DATA FOR THIS EXERCISE:
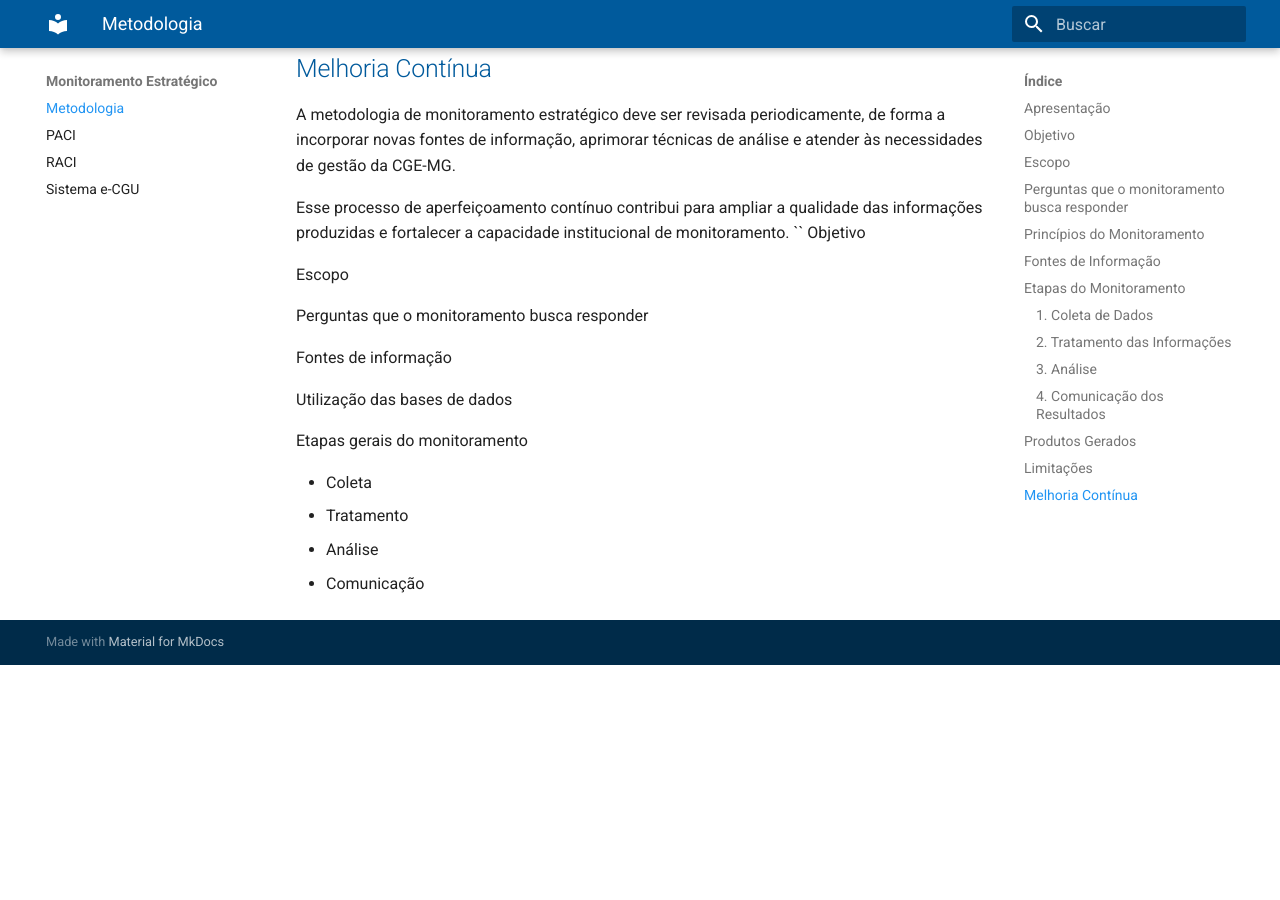
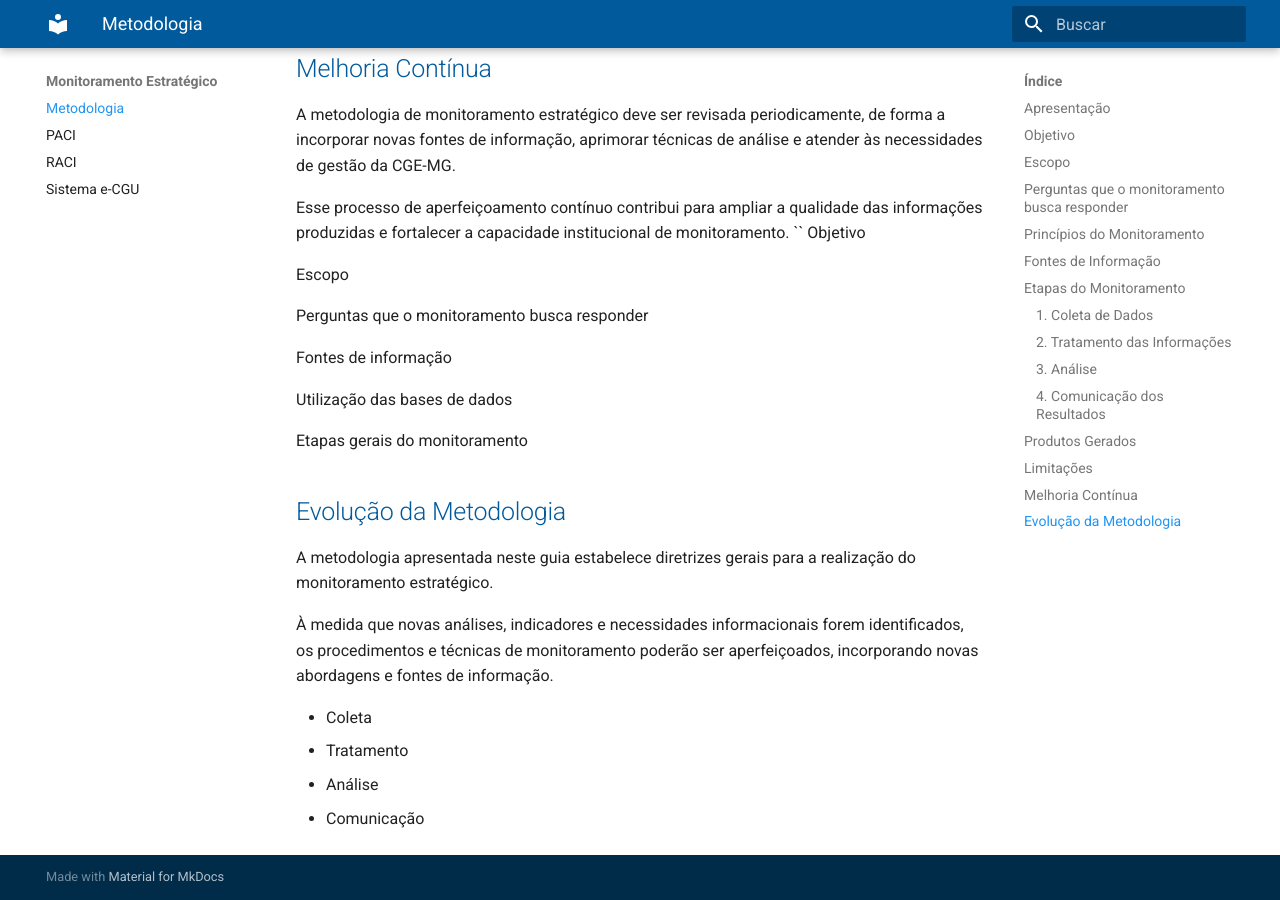
Before and after one commit to CGEMG-AHCS/guia-monitoramento-estrategico, an MkDocs documentation site: the page built from docs/monitoramento/metodologia.md, in a window 1280 px wide and 900 px high, scrolled down 3912 px. Built offline with MkDocs 1.6.1 and Material for MkDocs 9.7.7, drawn with Linux system fonts in a browser that asks for light colours; before the commit the page ends 4577 px from its top, so only the background shows below that.

Commit message:
Update metodologia.md

```diff
--- a/docs/monitoramento/metodologia.md
+++ b/docs/monitoramento/metodologia.md
@@ -130,6 +130,12 @@ Utilização das bases de dados
 
 Etapas gerais do monitoramento
 
+## Evolução da Metodologia
+
+A metodologia apresentada neste guia estabelece diretrizes gerais para a realização do monitoramento estratégico.
+
+À medida que novas análises, indicadores e necessidades informacionais forem identificados, os procedimentos e técnicas de monitoramento poderão ser aperfeiçoados, incorporando novas abordagens e fontes de informação.
+
 - Coleta
 - Tratamento
 - Análise
```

ACTIVITY:
Extract every line of the data exactly; pictures stay out.

REPLY:
Before and after one commit to CGEMG-AHCS/guia-monitoramento-estrategico, an MkDocs documentation site: the page built from docs/monitoramento/metodologia.md, in a window 1280 px wide and 900 px high, scrolled down 3912 px. Built offline with MkDocs 1.6.1 and Material for MkDocs 9.7.7, drawn with Linux system fonts in a browser that asks for light colours; before the commit the page ends 4577 px from its top, so only the background shows below that.

Commit message:
Update metodologia.md

```diff
--- a/docs/monitoramento/metodologia.md
+++ b/docs/monitoramento/metodologia.md
@@ -130,6 +130,12 @@ Utilização das bases de dados
 
 Etapas gerais do monitoramento
 
+## Evolução da Metodologia
+
+A metodologia apresentada neste guia estabelece diretrizes gerais para a realização do monitoramento estratégico.
+
+À medida que novas análises, indicadores e necessidades informacionais forem identificados, os procedimentos e técnicas de monitoramento poderão ser aperfeiçoados, incorporando novas abordagens e fontes de informação.
+
 - Coleta
 - Tratamento
 - Análise
```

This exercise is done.